As the ferocious campaign against racism and colonialism gets rife, Oriel College in Oxford has announced that, after doing relevant consultations, it may to take down the controversial statue of Cecil Rhodes – as campaigners against racism and colonialism call for its demolition.
The college hinted it will have to launch an “independent commission of inquiry” into the legacy and posthumous vales of Rhodes, including scholarships at the university.
Susan Brown, leader of Oxford City Council, supported the stance to take down the statue.
She revealed that the college’s inquiry would be a chance to decide where the statue will “best be curated in future”, as the fate of the statue has divided opinion.
Campaigners claim Rhodes was a colonialist and his statute stand as celebration of his ‘evil’ past.
The governors of the Oxford University college voted on yesterday to remove the statue of the colonialist.
However, authorities say the removal, due to the ‘Rhodes Must Fall’ campaign is not expected to be immediate – as the college says there will need to be consultations over planning regulations.
The announcement was “hopeful”, according to the campaigners but they warned they would remain cautious until the college had actually carried out the removal.
Campaigners disclosed in a statement that until the “Rhodes statue ceases to adorn the facade of Oriel College on Oxford’s High Street” there would still be protests over “imperial and colonial iconography” in university buildings.
The governors of the college said the decision had been reached “after a thoughtful period of debate and reflection”.
They are also fully aware of the impact these decisions are likely to have in Britain and around the world.
The commission intends to consult with groups including students, local people, councillors and the Rhodes Must Fall campaigners as they consider pertinent issues widely.
Support for black and ethnic minority students and a commitment to “diversity” are part of the issues the commission will explore.
Labour MP Bell Ribeiro-Addy called it the “right decision” on Twitter, adding that it was “time to take figures like Rhodes down off their pedestals”.
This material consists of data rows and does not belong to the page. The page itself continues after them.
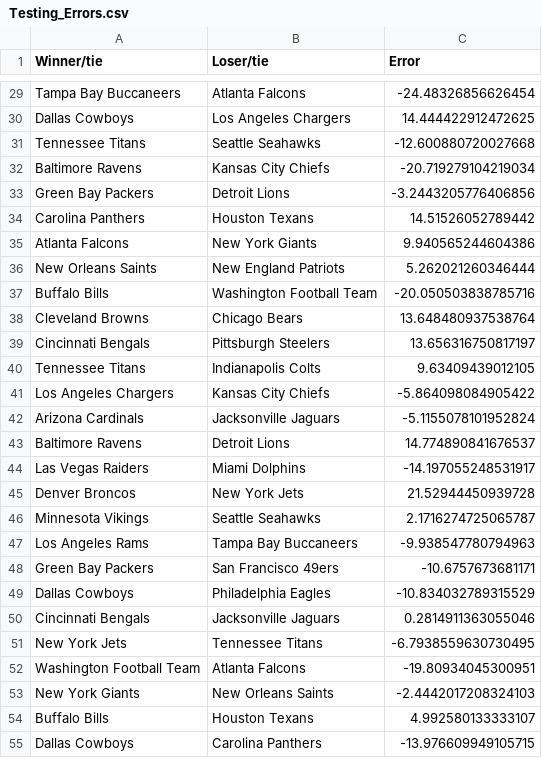
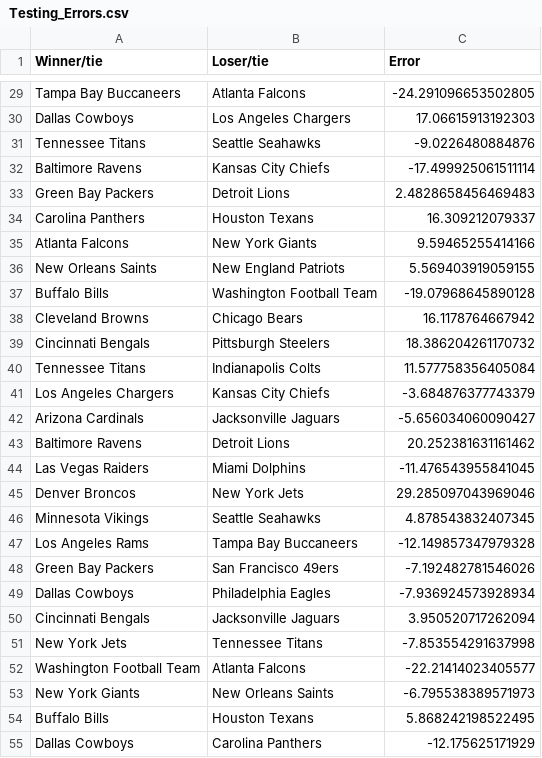
Before and after one commit to sujeetyeramareddy9/NFL-Analysis, a CSV file: Testing_Errors.csv, drawn as a sheet; only a part is shown, gaps mark what is left out; the diff covers the shown part only; the diff names each change by its address in the sheet, - before the commit and + after, or states it on an @@ line.

```diff
--- a/Testing_Errors.csv
+++ b/Testing_Errors.csv
-C29 (Error): -24.48326856626454
+C29 (Error): -24.291096653502805
-C30 (Error): 14.444422912472625
+C30 (Error): 17.06615913192303
-C31 (Error): -12.600880720027668
+C31 (Error): -9.0226480884876
-C32 (Error): -20.719279104219034
+C32 (Error): -17.499925061511114
-C33 (Error): -3.2443205776406856
+C33 (Error): 2.4828658456469483
-C34 (Error): 14.51526052789442
+C34 (Error): 16.309212079337
-C35 (Error): 9.940565244604386
+C35 (Error): 9.59465255414166
-C36 (Error): 5.262021260346444
+C36 (Error): 5.569403919059155
-C37 (Error): -20.050503838785716
+C37 (Error): -19.07968645890128
-C38 (Error): 13.648480937538764
+C38 (Error): 16.1178764667942
-C39 (Error): 13.656316750817197
+C39 (Error): 18.386204261170732
-C40 (Error): 9.63409439012105
+C40 (Error): 11.577758356405084
-C41 (Error): -5.864098084905422
+C41 (Error): -3.684876377743379
-C42 (Error): -5.1155078101952824
+C42 (Error): -5.656034060090427
-C43 (Error): 14.774890841676537
+C43 (Error): 20.252381631161462
-C44 (Error): -14.197055248531917
+C44 (Error): -11.476543955841045
-C45 (Error): 21.52944450939728
+C45 (Error): 29.285097043969046
-C46 (Error): 2.1716274725065787
+C46 (Error): 4.878543832407345
-C47 (Error): -9.938547780794963
+C47 (Error): -12.149857347979328
-C48 (Error): -10.6757673681171
+C48 (Error): -7.192482781546026
-C49 (Error): -10.834032789315529
+C49 (Error): -7.936924573928934
-C50 (Error): 0.2814911363055046
+C50 (Error): 3.950520717262094
-C51 (Error): -6.7938559630730495
+C51 (Error): -7.853554291637998
-C52 (Error): -19.80934045300951
+C52 (Error): -22.21414023405577
-C53 (Error): -2.4442017208324103
+C53 (Error): -6.795538389571973
-C54 (Error): 4.992580133333107
+C54 (Error): 5.868242198522495
-C55 (Error): -13.976609949105715
+C55 (Error): -12.175625171929
```
Also changed, not shown: 109 edited cells elsewhere in this file, 1 other file.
Alan Rusbridger, principal of Lady Margaret Hall in Oxford, also welcomed the decision, tweeting: “I hope they can find a good home for him where we can discuss him rather than (appear to) venerate him.”